business news in context, analysis with attitude

• The Cincinnati Business Courier reports that Kroger CEO Rodney McMullen says that its first three robotics warehouses, built in partnership with British firm Ocado, will be set in three different locations. Only one - in Monroe, Kentucky - has been announced. “The other two are likely to be announced in the coming weeks,” the story says, adding that “Kroger and Ocado’s partnership calls for them to build 20 of these customer fulfillment centers in the next three years.”

McMullen says that the enormous warehouses - the 335,000 square foot Monroe version will cost $55 million to construct - are being developed in partnership with Ocado because “the company felt it would take five to 10 years to open warehouse-distribution facilities on its own.” They won’t go up fast, though - the Monroe facility isn’t expected to be opened until late 2020 or early 2021. 

• The Wall Street Journal reports that Starbucks CEO Kevin Johnson’s operations-driven efforts to streamline the company seem to be paying off, as it said that US Q1 same-store sales were up four percent, even as traffic remained stagnant (which itself was an improvement over Q4, when traffic was down).

Starbucks also “increased the number of active loyalty program members in the U.S. to 16.3 million, a 14% increase over the year-ago quarter.”

Same-store sales in China were up one percent, and up four percent globally.

Total revenue rose to $6.6 billion, from $6.1 billion a year ago.

• The Charlotte Observer reports that North Carolina-based Earth Fare has opened its 50th store, in the Steele Creek area, which is its seventh in the region.

The story quotes CEO Frank Scorpiniti as saying that “the company plans to open another 50 stores across the U.S. in the next five years, effectively doubling its store footprint. Earth Fare will add another five or so stores to the seven it currently operates in the Charlotte region, Scorpiniti added.”

• “American adults say they will spend an average $81.30 for a total of $14.8 billion as they watch the New England Patriots and the Los Angeles Rams meet up in the Super Bowl next month,” according to the annual survey released today by the National Retail Federation and Prosper Insights & Analytics.
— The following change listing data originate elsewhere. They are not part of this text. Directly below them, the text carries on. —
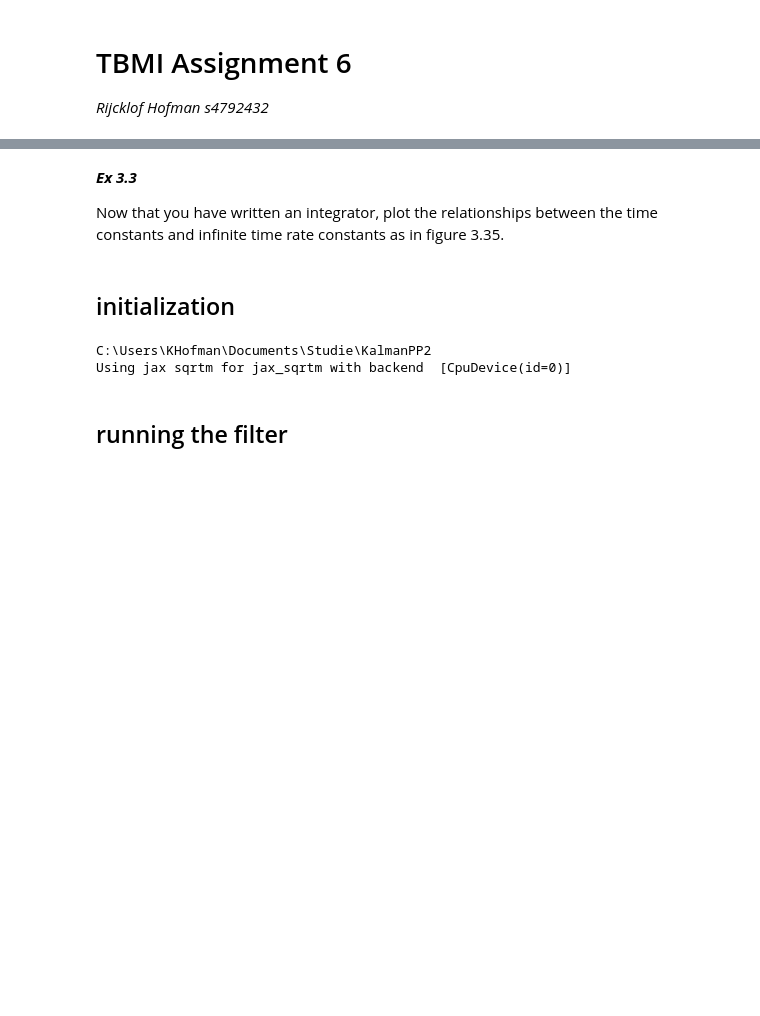
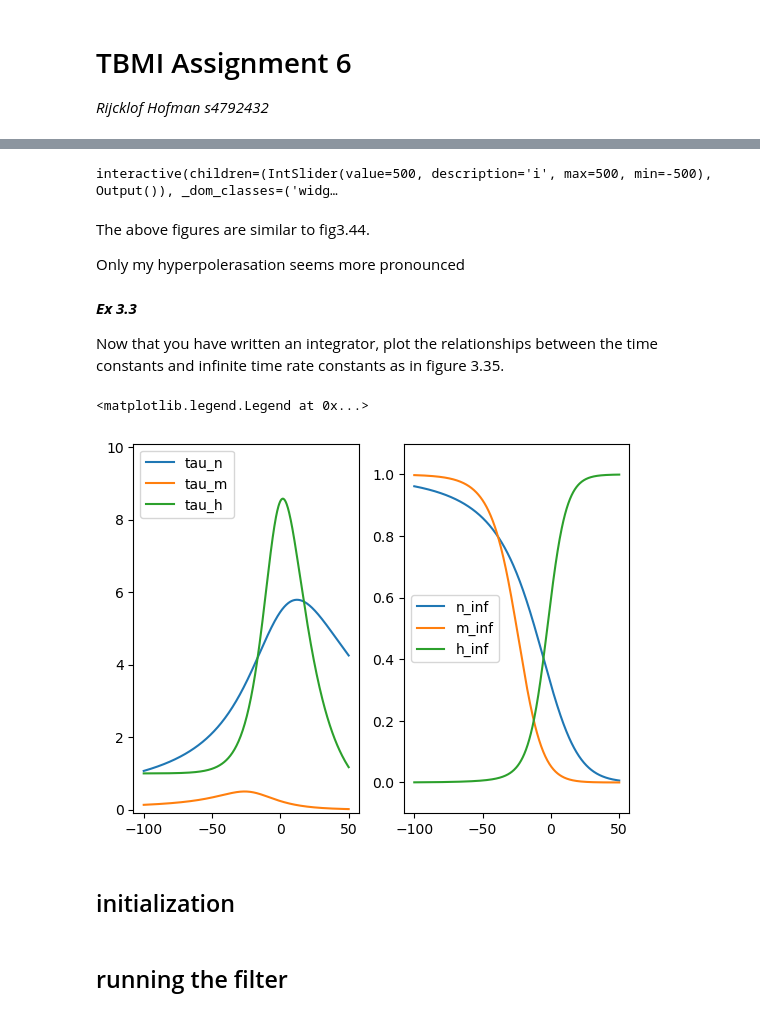
Before and after one commit to rhofm/KalmanPP2, a Jupyter notebook: notebooks/Assignment6.ipynb, the cells around one changed output, grey strips where cells are left out. Saved outputs shown, nothing was run; the diff lists cells and outputs as text; code cells hidden in the pictures; blank space fills up the shorter version.

```diff
--- a/notebooks/Assignment6.ipynb
+++ b/notebooks/Assignment6.ipynb
@@ -67,7 +205,74 @@ where $q = m,n,$ or $h$.
+# %%
+#Modern voltage
+@widgets.interact(i=(-500,500))
+
+def plotter_modern(i=500):
+    HH_i = HH_model(I_pulse_max = i,modern_V=True)
+    HH_i.run()
+
+    fig,axs = plt.subplots(3,1,sharex=True)
+    fig.tight_layout()
+
+    axs[0].plot(HH_i.t,HH_i.I,label="I")
+    axs[0].legend(loc='upper right')
+    axs[0].set_ylim(-1000,1000)
+
+    axs[1].plot(HH_i.t,HH_i.V,label="V")
+    axs[1].legend(loc='upper right')
+    axs[1].set_ylim(-160,40)
+
+    axs[2].plot(HH_i.t,HH_i.n,label="n")
+    axs[2].plot(HH_i.t,HH_i.m,label="m")
+    axs[2].plot(HH_i.t,HH_i.h,label="h")
+    axs[2].legend(loc='upper right')
+    axs[2].set_ylim(-0.1,1.1)
+
+    #plt.show()
+    #plt.close()
+# %% [output]
+interactive(children=(IntSlider(value=500, description='i', max=500, min=-500), Output()), _dom_classes=('widg…
+# %% [markdown]
+The above figures are similar to fig3.44.
+
+Only my hyperpolerasation seems more pronounced
 # %% [markdown]
 ___Ex 3.3___
 
 Now that you have written an integrator, plot the relationships between the time
 constants and infinite time rate constants as in figure 3.35.
+# %%
+HH = HH_model()
+
+n_points = 500
+V_range = np.linspace(-100,50,n_points)
+
+tau_n,tau_m,tau_h = np.empty(n_points),np.empty(n_points),np.empty(n_points)
+n_inf,m_inf,h_inf = np.empty(n_points),np.empty(n_points),np.empty(n_points)
+
+for i in range(n_points):
+    n_inf[i] = HH.dndt(V_range[i],0,init=True)
+    m_inf[i] = HH.dmdt(V_range[i],0,init=True)
+    h_inf[i] = HH.dhdt(V_range[i],0,init=True)
+
+    tau_n[i] = 1/np.sum(HH.dndt(V_range[i],0,ret_ab=True))
+    tau_m[i] = 1/np.sum(HH.dmdt(V_range[i],0,ret_ab=True))
+    tau_h[i] = 1/np.sum(HH.dhdt(V_range[i],0,ret_ab=True))
+# %%
+fig,axs = plt.subplots(1,2)
+
+axs[0].plot(V_range,tau_n,label="tau_n")
+axs[0].plot(V_range,tau_m,label="tau_m")
+axs[0].plot(V_range,tau_h,label="tau_h")
+axs[0].set_ylim(-0.1,10.1)
+axs[0].legend()#loc="upper right")
+
+axs[1].plot(V_range,n_inf,label="n_inf")
+axs[1].plot(V_range,m_inf,label="m_inf")
+axs[1].plot(V_range,h_inf,label="h_inf")
+axs[1].set_ylim(-0.1,1.1)
+axs[1].legend()#loc="upper right")
+# %% [output]
+<matplotlib.legend.Legend at 0x...>
+[figure, added]
 # %% [markdown]
 ## initialization
@@ -84,12 +279,3 @@ os.chdir(base_path)
-# %%
-os.chdir("code")
-import ukf_voss
-os.chdir(os.path.join("..","notebooks"))
-import Assignment6
-os.chdir("..")
-# %% [output]
-C:\Users\KHofman\Documents\Studie\KalmanPP2
-Using jax sqrtm for jax_sqrtm with backend  [CpuDevice(id=0)]
 # %%
 u0 = np.array([
     [-0.1637, -0.2244, -0.1982, -0.1410, -0.1029, -0.0811, -0.0656, -0.0396],
```
Also changed, not shown: parts of 12 cells of this notebook.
“The average spending is virtually unchanged from last year’s $81.17 and is the second-highest in the history of the survey after a record of $82.19 set in 2016. The total amount is down from last year’s $15.3 billion, primarily because fewer people plan to watch the game – 182.5 million this year compared with 188.5 million last year. The overall spending is still the third-highest on record, after last year’s figure and $15.5 billion in 2016.”
KC's View: